How to Manage Food Sensitivities while Traveling
As excited as you might be to finally travel again, it’s also essential to keep your health in check. For those with food sensitivities, travel can exacerbate symptoms, adding unnecessary stress and discomfort to your long-awaited trips.
According to Dr. Chris Meletis, N.D., a lot depends on the way you travel. In a place where there are a lot of foreign ingredients and foods your body isn’t used to, he says, it’s important to keep it as simple as possible.
“If you’ve been stringent on your diet, go for whole foods and avoid processed foods so that you know what you’re eating,” he says.
While eating fresh, raw ingredients is extremely helpful, it’s not always possible to avoid allergens completely. Below are a few pieces of advice to keep inflammation at bay and play a more active role in your health as you travel:
Eat lots of antioxidants.
Since travel can be stressful, Meletis says consuming antioxidant-rich ingredients supports your immune system while also reducing oxidative stress.
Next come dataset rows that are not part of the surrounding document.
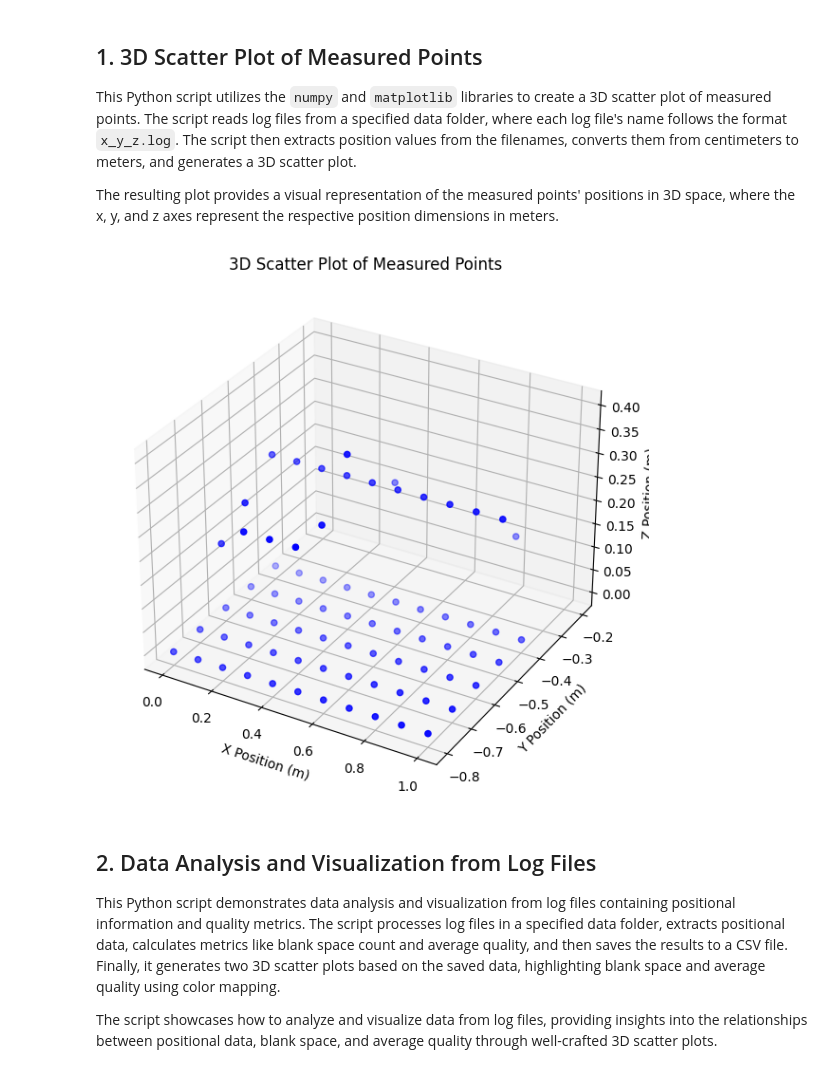
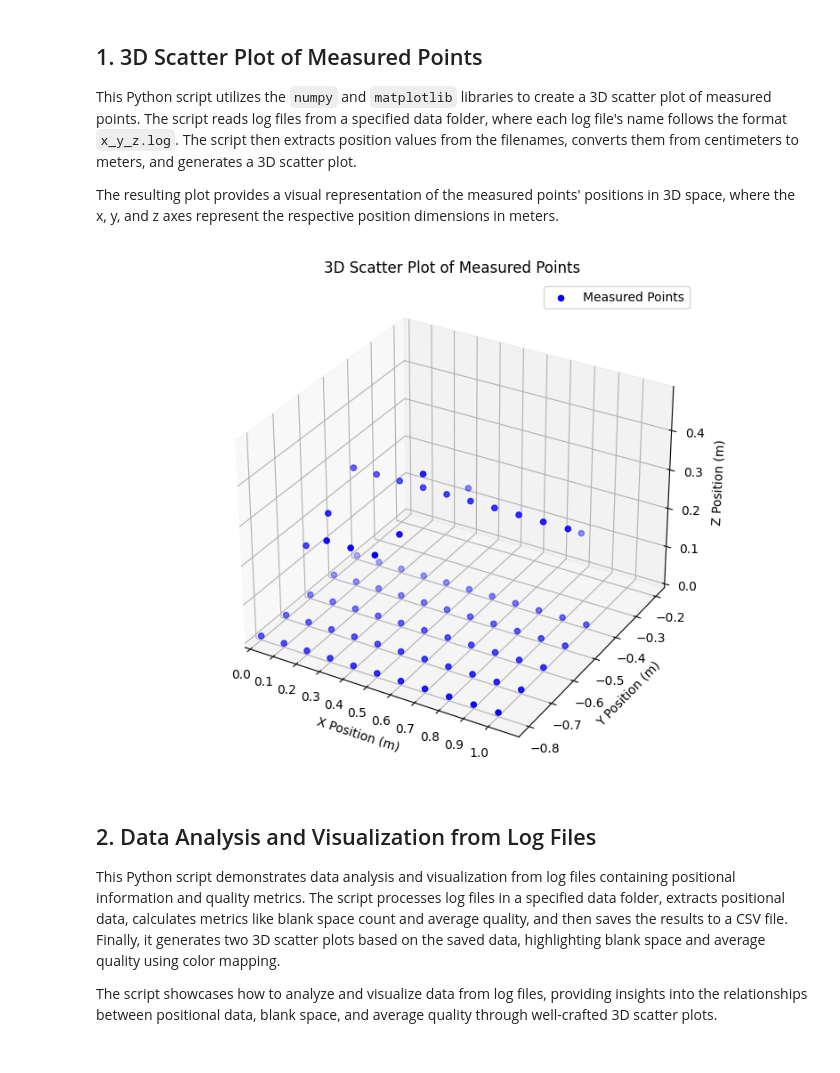
Before and after one commit to pdtnhii/abmi_position_tracking, a Jupyter notebook: src/notebook.ipynb, the cells around one changed output. Saved outputs shown, nothing was run; the diff lists cells and outputs as text; code cells hidden in the pictures.

```diff
--- a/src/notebook.ipynb
+++ b/src/notebook.ipynb
@@ -5,6 +5,9 @@ This Python script utilizes the `numpy` and `matplotlib` libraries to create a 3
 
 The resulting plot provides a visual representation of the measured points' positions in 3D space, where the x, y, and z axes represent the respective position dimensions in meters.
 # %%
+# for creating an interactive plot
+%matplotlib widget
+
 import os
 import numpy as np
 import matplotlib.pyplot as plt
@@ -20,35 +23,46 @@ def main():
 
     for log_file in log_files:
         # Split the filename using underscores
         parts = os.path.splitext(log_file)[0].split('_')
         if len(parts) == 3:
             x, y, z = map(int, parts)
             x_positions.append(x)
             y_positions.append(y)
             z_positions.append(z)
 
     # Convert positions from cm to meters
     x_positions = np.array(x_positions) / 100.0
     y_positions = np.array(y_positions) / 100.0
     z_positions = np.array(z_positions) / 100.0
 
     # Create a 3D scatter plot
     fig = plt.figure(figsize=(8, 6))  # Adjust the figsize parameter for larger graphs
     ax = fig.add_subplot(111, projection='3d')
-    ax.scatter(x_positions, y_positions, z_positions, c='b', marker='o')
+
+    # Set x, y, and z-axis tick intervals to 0.1
+    ax.set_xticks(np.arange(min(x_positions), max(x_positions) + 0.1, 0.1))
+    ax.set_yticks(np.arange(min(y_positions), max(y_positions) + 0.1, 0.1))
+    ax.set_zticks(np.arange(min(z_positions), max(z_positions) + 0.1, 0.1))
+
+    ax.set_xlim(0, max(x_positions) + 0.1)
+    ax.set_zlim(0, max(z_positions) + 0.1)
+
+    # Plot the measured points
+    ax.scatter(x_positions, y_positions, z_positions, c='b', marker='o', label='Measured Points')
 
     ax.set_xlabel('X Position (m)')
     ax.set_ylabel('Y Position (m)')
     ax.set_zlabel('Z Position (m)')
     ax.set_title('3D Scatter Plot of Measured Points')
+    ax.legend()
 
     plt.tight_layout()
     plt.show()
 
 if __name__ == "__main__":
     main()
 # %% [output]
-[figure, old version]
+[figure, new version]
 # %% [markdown]
 ## 2. Data Analysis and Visualization from Log Files
 
```
Also changed, not shown: 1 other file.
Blueberries, strawberries, pecans and spinach are a few simple, antioxidant-rich foods that you can find in most places. Consider packing some trail mix full of goji berries, dark chocolate and various nuts if you know you’re going to be on-the-go.
Long flights, coffee and alcohol all play a role in dehydrating your body, Meletis says, which ultimately influence your food sensitivity symptoms. Whether you’re traveling internationally or simply drinking more than usual, make sure to have a water bottle (or water filter and purifier) with you wherever you go.
“Hydration dilutes toxins and inflammatory markers,” he says. “It’s important for those with sensitivities to stay hydrated so that your body has less histamines to deal with.”
Space out your “cheat” days.
Let’s be honest – you're not going to maintain a “perfect” diet while traveling. Whether it’s an accident or intentional, at some point you’ll likely end up eating a food you’re sensitive to. What’s most important is to try to space out those meals as much as possible, Meletis says.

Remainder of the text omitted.